"...only blocks dressed at the quarry were used, and no hammer, chisel, or any other iron tool was heard at the temple site while it was being built." 1 Kings 6:7
1 Kings 6 gives a very detailed account of the temple Solomon built to replace the portable tabernacle which was constructed in the time of Moses. In 1 Chronicles 28:12, we read that God gave Solomon's father, David, "...the plans of all that the Spirit had put in his mind...". It was a divinely inspired piece of architecture, built for the express purpose of glorifying God. It was a holy place, meant to inspire awe and reverence in the hearts of all who entered in and drawing them nearer to their Creator.
Verse 7 is what inspired the page above. The stonework for the temple was fashioned and fitted at the quarries nearby, away from the building site. The work was done out of view and earshot so as not to detract from the holy focus of the temple.
God often does just that in the life of the Christ follower, fashioning our character out of the limelight. We are "temples of the Holy Spirit" (1 Corinthians 6:19), hammered, chiseled, and dressed in the "quarries of character". With every blow of His hammer and every strike of His chisel, we are made ready to be presented as the holy house of the Living God. And even then, the beauty of the structure is not found in it's materials but in the One who resides in it.
"...you also, like living stones, are being built into a spiritual house to be a holy priesthood, offering spiritual sacrifices acceptable to God through Jesus Christ." (1 Peter 2:5)
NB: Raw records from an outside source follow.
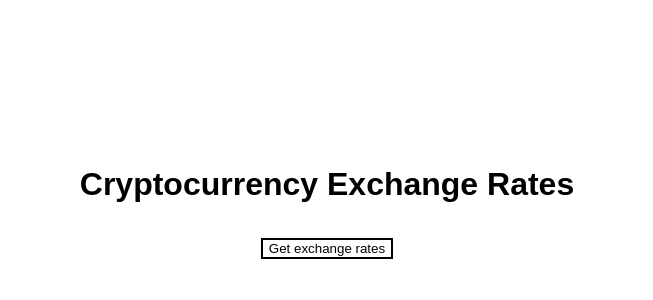
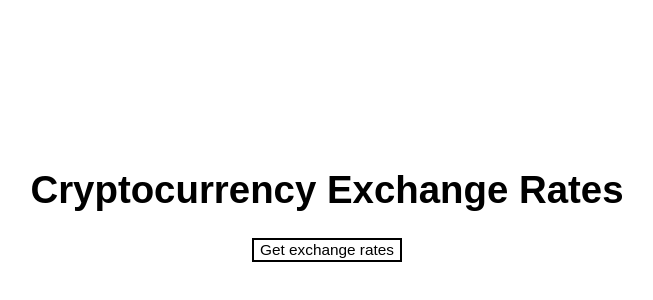
Before and after one commit to jebukowski/exchange, a React app in the folder client/: page /exchange-rates in a window 1280 px wide. Shown: the part 206-506 px from the top of the page, without its empty margins (313-966 px from the left). Built offline with nearby package versions, Linux system fonts and the light colour scheme.

Commit message:
Update document and button font size

```diff
--- a/client/src/components/Button/index.js
+++ b/client/src/components/Button/index.js
@@ -7,7 +7,7 @@ const buttonStyle = {
   borderStyle: 'solid',
   borderColor: 'black',
   backgroundColor: 'white',
-  marginTop: '1em',
+  fontSize: '0.8em',
 };
 
 const Button = ({ clickHandler, isDisabled, children }) => (
--- a/client/src/components/Error/index.js
+++ b/client/src/components/Error/index.js
@@ -7,6 +7,7 @@ const errorStyle = {
   borderStyle: 'solid',
   borderColor: 'red',
   backgroundColor: 'white',
+  marginBottom: '1em',
 };
 
 const Error = ({ children }) => (
--- a/client/src/index.css
+++ b/client/src/index.css
@@ -5,6 +5,7 @@ html {
 body {
   min-height: 100%;
   font-family: sans-serif;
+  font-size: 1.2em;
   display: flex;
   justify-content: center;
   align-items: center;
```
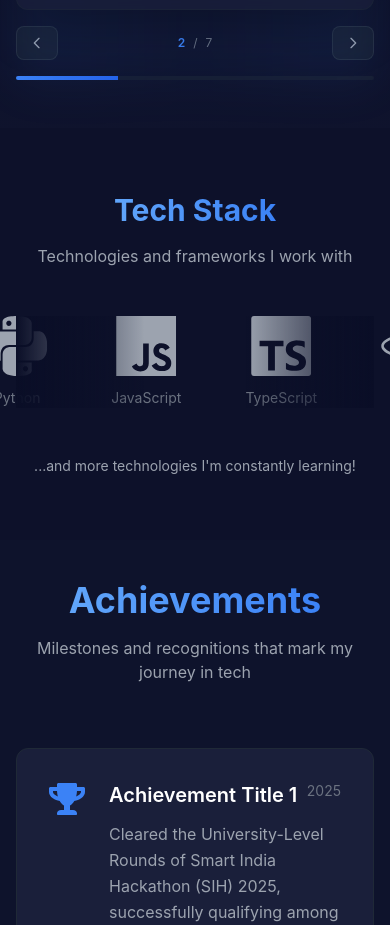
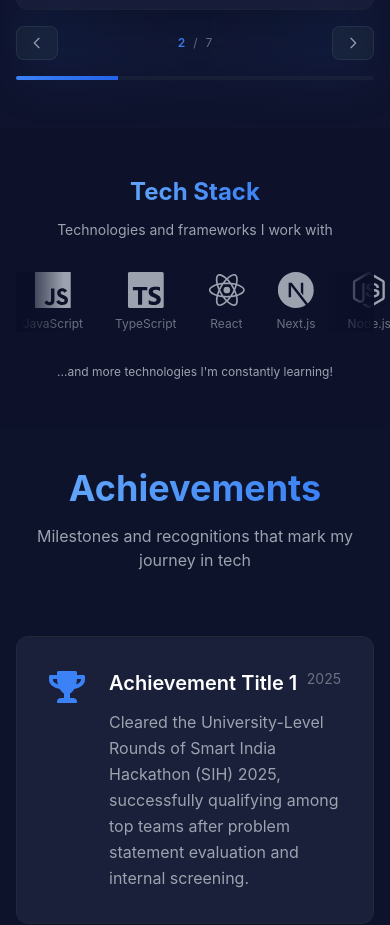
Before and after one commit to Yashcodes07/Portfolio, a Next.js app: page / in a window 390 px wide. Shown: the part 1700-2625 px from the top of the page. Built offline with nearby package versions, Linux system fonts and the light colour scheme.

Commit message:
commit-5

```diff
--- a/components/Footer.tsx
+++ b/components/Footer.tsx
@@ -9,6 +9,7 @@ export default function Footer() {
     <footer className="bg-secondary border-t border-gray-800 py-8 px-4 sm:px-6 lg:px-8">
       <div className="max-w-7xl mx-auto">
         <div className="flex flex-col items-center gap-6">
+
           {/* Social Links */}
           <div className="flex gap-6">
             <a
--- a/components/TechStack.tsx
+++ b/components/TechStack.tsx
@@ -19,7 +19,7 @@ import {
   SiDocker,
   SiGit,
   SiHtml5,
-  SiCss3
+  SiCss3,
 } from 'react-icons/si';
 
 const technologies = [
@@ -45,37 +45,42 @@ const technologies = [
 ];
 
 export default function TechStack() {
-  // Duplicate the array to create seamless loop
   const duplicatedTechnologies = [...technologies, ...technologies];
 
   return (
-    <section id="skills" className="py-16 px-4 sm:px-6 lg:px-8 bg-secondary/20 overflow-hidden">
-      <div className="max-w-7xl mx-auto mb-8">
-        <h2 className="text-3xl sm:text-4xl font-bold text-center mb-4">
+    <section
+      id="skills"
+      className="py-12 sm:py-16 px-4 sm:px-6 lg:px-8 bg-secondary/20 overflow-hidden"
+    >
+      <div className="max-w-7xl mx-auto mb-6 sm:mb-8">
+        <h2 className="text-2xl sm:text-4xl font-bold text-center mb-3 sm:mb-4">
           <span className="text-gradient">Tech Stack</span>
         </h2>
-        <p className="text-center text-gray-400 mb-12">
+        <p className="text-center text-gray-400 text-sm sm:text-base mb-8 sm:mb-12">
           Technologies and frameworks I work with
         </p>
       </div>
 
       {/* Infinite Scrolling Container */}
       <div className="relative">
-        {/* Gradient Overlays */}
-        <div className="absolute left-0 top-0 bottom-0 w-32 bg-gradient-to-r from-primary via-primary/50 to-transparent z-10"></div>
-        <div className="absolute right-0 top-0 bottom-0 w-32 bg-gradient-to-l from-primary via-primary/50 to-transparent z-10"></div>
+        {/* Smaller Gradient Overlays on Mobile */}
+        <div className="absolute left-0 top-0 bottom-0 w-12 sm:w-32 bg-gradient-to-r from-primary via-primary/50 to-transparent z-10"></div>
+        <div className="absolute right-0 top-0 bottom-0 w-12 sm:w-32 bg-gradient-to-l from-primary via-primary/50 to-transparent z-10"></div>
 
         {/* Scrolling Track */}
-        <div className="flex animate-slide">
+        <div className="flex animate-slide items-center">
           {duplicatedTechnologies.map((tech, index) => (
             <div
               key={index}
-              className="flex-shrink-0 mx-8 flex flex-col items-center justify-center group"
+              className="flex-shrink-0 mx-4 sm:mx-8 flex flex-col items-center justify-center group"
             >
-              <div className="text-6xl text-gray-400 group-hover:text-accent transition-all duration-400 group-hover:scale-110 transform">
+              {/* Responsive Icon Size */}
+              <div className="text-4xl sm:text-6xl text-gray-400 group-hover:text-accent transition-all duration-300 group-hover:scale-110 transform">
                 {tech.icon}
               </div>
-              <p className="text-sm text-gray-500 mt-3 group-hover:text-accent transition-colors">
+
+              {/* Responsive Text */}
+              <p className="text-xs sm:text-sm text-gray-500 mt-2 sm:mt-3 group-hover:text-accent transition-colors">
                 {tech.name}
               </p>
             </div>
@@ -83,8 +88,7 @@ export default function TechStack() {
         </div>
       </div>
 
-      {/* Additional info */}
-      <div className="text-center mt-12 text-gray-400 text-sm">
+      <div className="text-center mt-8 sm:mt-12 text-gray-400 text-xs sm:text-sm">
         <p>...and more technologies I'm constantly learning!</p>
       </div>
     </section>
--- a/tailwind.config.js
+++ b/tailwind.config.js
@@ -14,7 +14,7 @@ module.exports = {
         'accent-dark': '#2563eb',
       },
       animation: {
-        'slide': 'slide 20s linear infinite',
+        'slide': 'slide 15s linear infinite',
       },
       keyframes: {
         slide: {
```
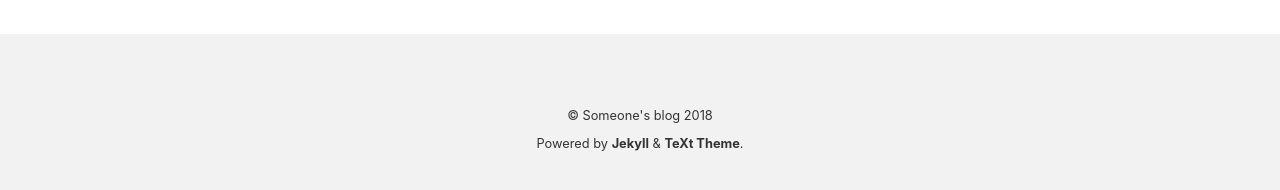
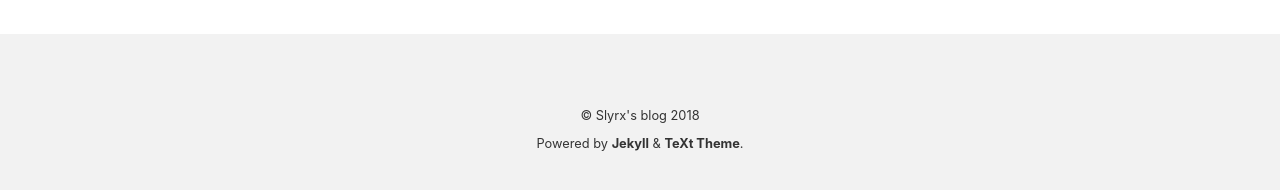
Before and after one commit to slyrx/Tech_Blog, a Jekyll site: the page built from index.html, in a window 1280 px wide and 900 px high, scrolled down 1553 px. Shown: the part 674-864 px from the top of the window. Built offline with Jekyll 4.4.1, drawn with Linux system fonts in a browser that asks for light colours; the list of posts is cut into pages by our own code; some of the changed text lies outside the part shown.

Commit message:
change name

```diff
--- a/_config.yml
+++ b/_config.yml
@@ -15,9 +15,9 @@ text_color_theme: default #eg: default | dark | forest | ocean | chocolate | ora
 ## Base settings ##
 # url:  #the base hostname & protocol for your site e.g. https://www.someone.com
 baseurl: /
-title: Someone's blog
+title: Slyrx's blog
 description: > #this means to ignore newlines until "nav_lists:"
-  Someone's Blog
+  Slyrx's Blog
 
 nav_lists:
   - titles:
@@ -43,7 +43,7 @@ timezone: Asia/Shanghai #see https://en.wikipedia.org/wiki/List_of_tz_database_t
 
 ## Author & social ##
 author:
-  name: Someone
+  name: Slyrx
   # email:  #your Email address e.g. someone@site.com
   # facebook:  #your Facebook username
   # twitter:  #your Twitter username
```
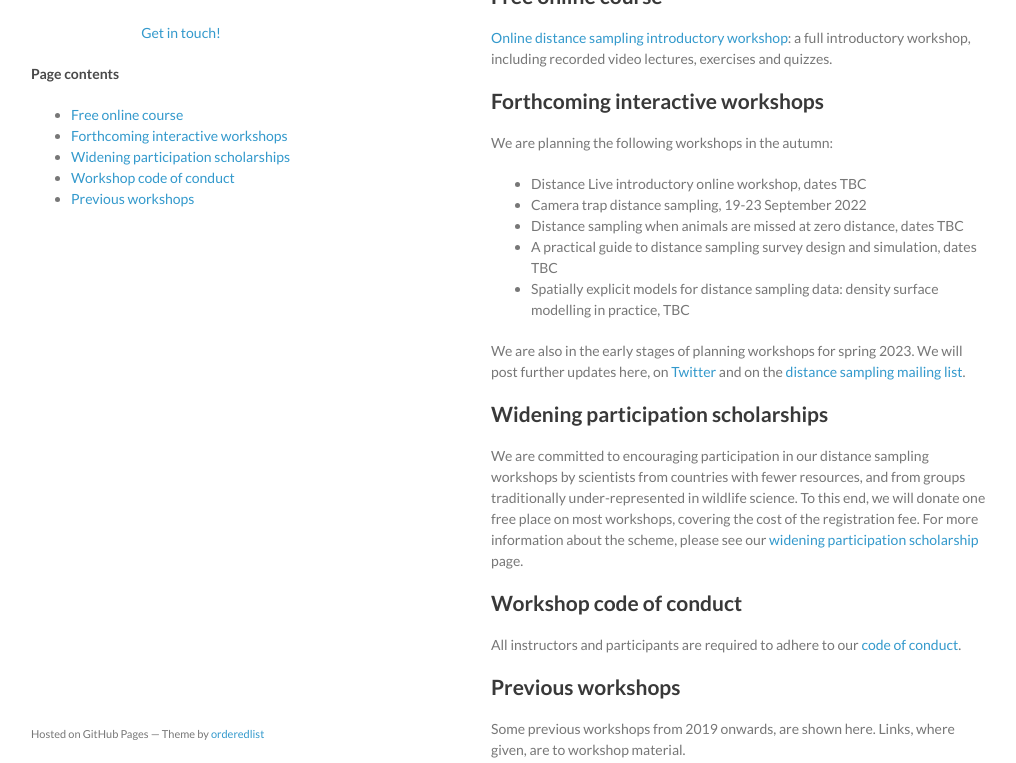
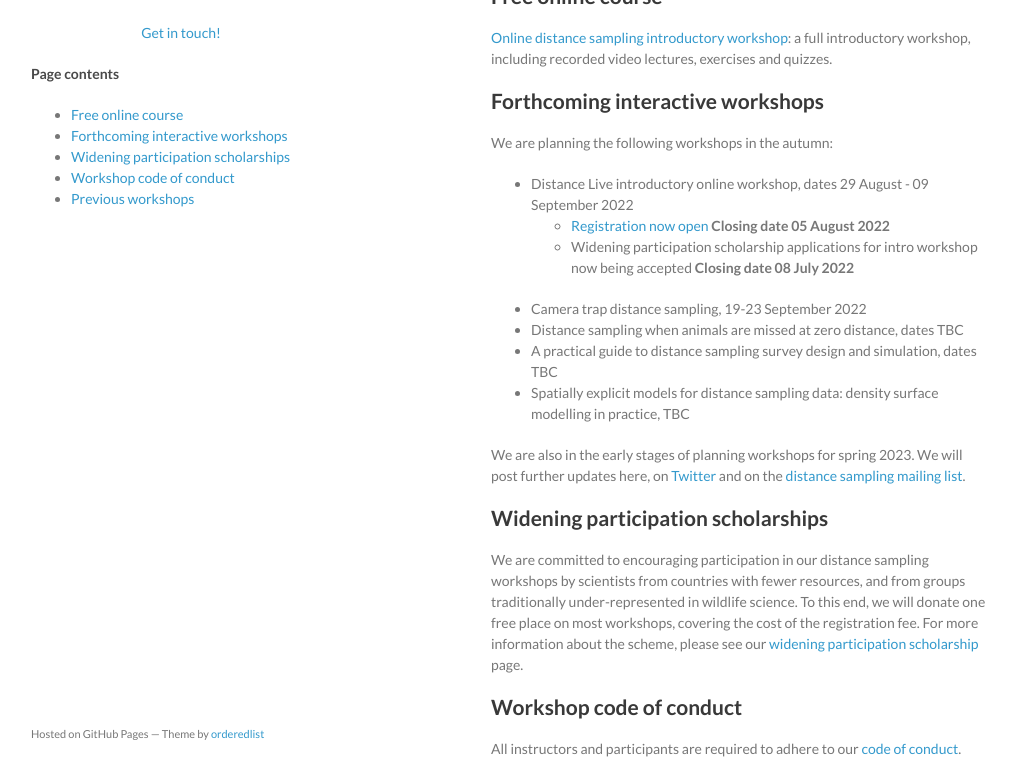
Before and after one commit to distanceworkshops/distanceworkshops.github.io, a Jekyll site: the page built from index.md, in a window 1280 px wide and 900 px high, cut to the strip 137-900 px from the top of the window. Shown: the whole strip, without its empty margins (129-1145 px from the left). Built offline with Jekyll 4.4.1, drawn with Linux system fonts in a browser that asks for light colours.

Commit message:
intro aug22 registration now open

```diff
--- a/index.md
+++ b/index.md
@@ -15,7 +15,9 @@ Here you can find content for distance sampling workshops including slides, exer
 
 We are planning the following workshops in the autumn:
 
-- Distance Live introductory online workshop, dates TBC
+- Distance Live introductory online workshop, dates 29 August - 09 September 2022
+  - [Registration now open](http://workshops.distancesampling.org/intro-aug-2022.html) **Closing date 05 August 2022**
+  - Widening participation scholarship applications for intro workshop now being accepted  **Closing date 08 July 2022**
 - Camera trap distance sampling, 19-23 September 2022
 - Distance sampling when animals are missed at zero distance, dates TBC
 - A practical guide to distance sampling survey design and simulation, dates TBC
```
How often we pray for the power of Christ, to be used mightily, and to do great exploits for our God. But in our asking to be more like His Son, we must be willing to submit ourselves to that hammer and chisel that forges the godly character needed to achieve such feats.
"Consider Christ-like character to be of utmost importance. Character is everything. The fruitfulness of your work in the Kingdom will be determined by what you are. Seek after conformity to Christ and discipline yourself for the purpose of godliness." Paul Washer